The reviewer was surprised that it happened with a 50mm lens. It’s clearly not the fault of the lens. But the dimensions and the weight distribution of that particular lens (and stability of the used tripod) triggered the well known shutter shock at 1/125s of the A7R. So I think it’s valid to present that result. I guess Doc has read only the numbers of tables but did’t read the explanation below. (The reviewer should add a footnote to table cells with the problematic samples.)
You are right. Although I read it I did not understand it completely and still do not. I am sorry if I caused an obsolete discussion from your point of view. IMHO it is a mixed bag of something whatever and I will therefore test and compare the cameras and lens combos before buying. The theoretical explanation has to many unknown points to come to a straight conclusion: Now we have camera+lens+RAWconverter+speed+aperture to align to get optimum results from the A7R – impossible to handle outside a laboratory. The shutter shock issue is a massive failure from Sony, the delicate 36MP sensor on the other hand a well known disadvantage easily handled with the right lenses. Still I believe the A7II is the way to go with the Loxias for allround usage. The A7S seems to be the most forgiving camera if one wants to use vintage lenses, and its results are very pleasing on smaller sized pictures still large enough for most of us.

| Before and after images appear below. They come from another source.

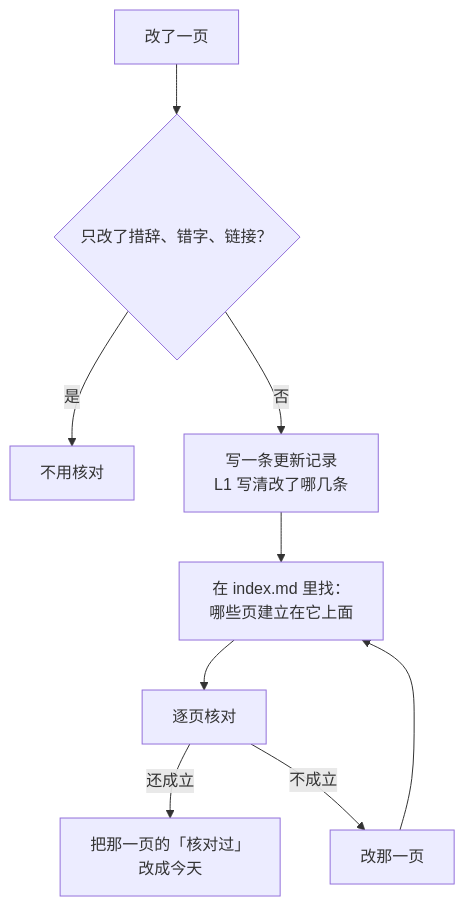
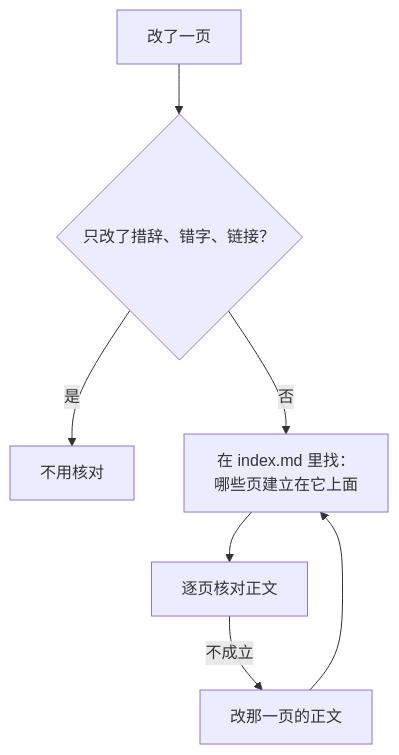
The diagram in skills/knowledge/references/knowledge-base.md (shiyuann/aboveloop), drawn with Mermaid before and after one commit. The commit also changed other lines of this file and 20 other files, not shown here.

````diff
--- a/skills/knowledge/references/knowledge-base.md
+++ b/skills/knowledge/references/knowledge-base.md
@@ -82,11 +82,9 @@
 ```mermaid
 flowchart TB
   A["改了一页"] --> B{"只改了措辞、错字、链接？"}
   B -->|是| X["不用核对"]
-  B -->|否| C["写一条更新记录<br/>L1 写清改了哪几条"]
-  C --> D["在 index.md 里找：<br/>哪些页建立在它上面"]
-  D --> E["逐页核对"]
-  E -->|还成立| F["把那一页的「核对过」<br/>改成今天"]
-  E -->|不成立| G["改那一页"]
+  B -->|否| D["在 index.md 里找：<br/>哪些页建立在它上面"]
+  D --> E["逐页核对正文"]
+  E -->|不成立| G["改那一页的正文"]
   G --> D
 ```
````
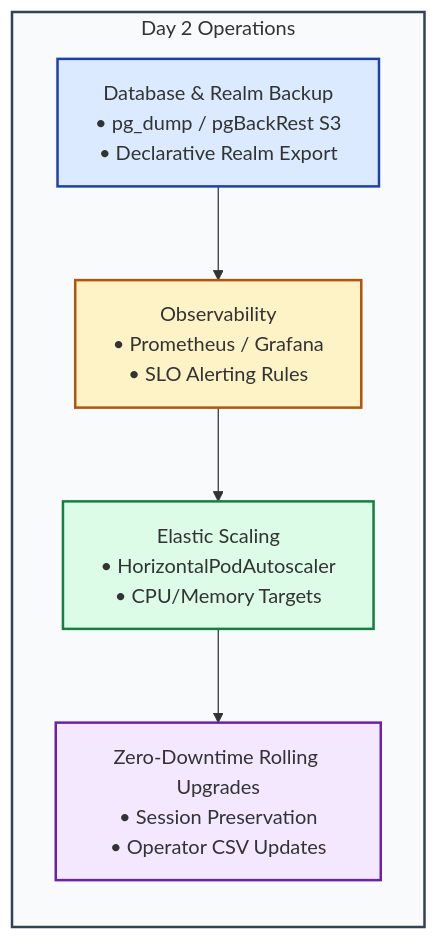
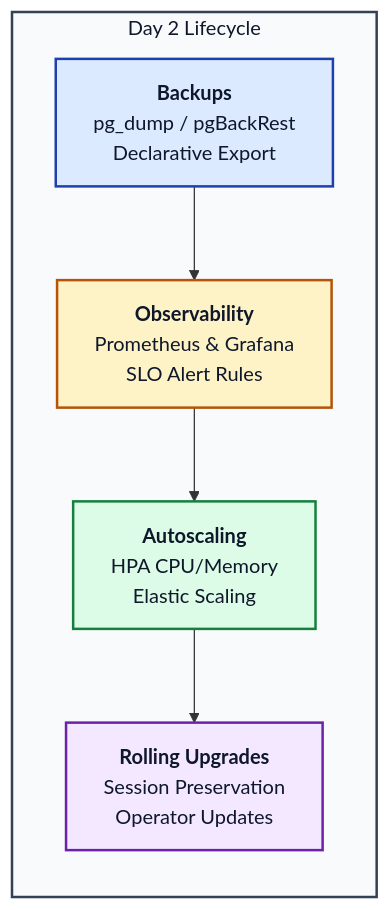
Before and after one commit to nubenetes/keycloak-openshift-2026: the diagram in docs/DAY2_OPERATIONS_MAINTENANCE.md, drawn with Mermaid. The commit also changed 11 other files, not shown here.

Commit message:
fix(docs): optimize Mermaid architecture and sequence diagrams with text-wrapped node labels and improved layout

````diff
--- a/docs/DAY2_OPERATIONS_MAINTENANCE.md
+++ b/docs/DAY2_OPERATIONS_MAINTENANCE.md
@@ -9,17 +9,17 @@
 ```mermaid
 graph LR
-    subgraph Day2["Day 2 Operations"]
-        Backup["Database & Realm Backup<br/>• pg_dump / pgBackRest S3<br/>• Declarative Realm Export"]
-        Monitor["Observability<br/>• Prometheus / Grafana<br/>• SLO Alerting Rules"]
-        Scale["Elastic Scaling<br/>• HorizontalPodAutoscaler<br/>• CPU/Memory Targets"]
-        Upgrade["Zero-Downtime Rolling Upgrades<br/>• Session Preservation<br/>• Operator CSV Updates"]
+    subgraph Day2["Day 2 Lifecycle"]
+        Backup["<b>Backups</b><br/>pg_dump / pgBackRest<br/>Declarative Export"]
+        Monitor["<b>Observability</b><br/>Prometheus & Grafana<br/>SLO Alert Rules"]
+        Scale["<b>Autoscaling</b><br/>HPA CPU/Memory<br/>Elastic Scaling"]
+        Upgrade["<b>Rolling Upgrades</b><br/>Session Preservation<br/>Operator Updates"]
     end
 
     Backup --> Monitor --> Scale --> Upgrade
 
-    style Day2 fill:#f8fafc,stroke:#334155,stroke-width:2px;
-    style Backup fill:#dbeafe,stroke:#1e40af,stroke-width:2px;
-    style Monitor fill:#fef3c7,stroke:#b45309,stroke-width:2px;
-    style Scale fill:#dcfce7,stroke:#15803d,stroke-width:2px;
-    style Upgrade fill:#f3e8ff,stroke:#6b21a8,stroke-width:2px;
+    style Day2 fill:#f8fafc,stroke:#334155,stroke-width:2px,color:#0f172a;
+    style Backup fill:#dbeafe,stroke:#1e40af,stroke-width:2px,color:#0f172a;
+    style Monitor fill:#fef3c7,stroke:#b45309,stroke-width:2px,color:#0f172a;
+    style Scale fill:#dcfce7,stroke:#15803d,stroke-width:2px,color:#0f172a;
+    style Upgrade fill:#f3e8ff,stroke:#6b21a8,stroke-width:2px,color:#0f172a;
 ```
````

Doc, I’m sorry, but I cannot take any reviewer who uses Lightroom as RAW converter seriously, because of how much it screws up the data. I know this, because I used to do it myself and after deep analysis, I decided to abandon the process and move to DCRaw.
It is not possible that a higher resolution sensor would yield lower numbers, particularly in the center. The reviewer was most likely not doing something right, or his shutter speed was in the danger zone where the shuttershock caused lower results at particular shutter speeds, which led to erroneous results. I have personally seen this myself, so I had to find ways to properly test the setup.
Nasim, a comprehensive review of avaiable RAW processing software pieces with their strengths and weakness would be great, unless you already wrote one and I missed it?
The drawing of these lenses reminds me of the Contax G lenses (unsurprisingly I guess). Looking forward to the full review.
Nasim, Samsung has upped their game with NX1, think they are serious to give some competition in the mirrorless cropped frame segment. I would love to hane a review of NX1 from your side. Thanks…..
Sourav, the NX1 seems like a great cam to test – have heard great things about it. Will have to put it in my “to test” queue, thank you for your suggestion!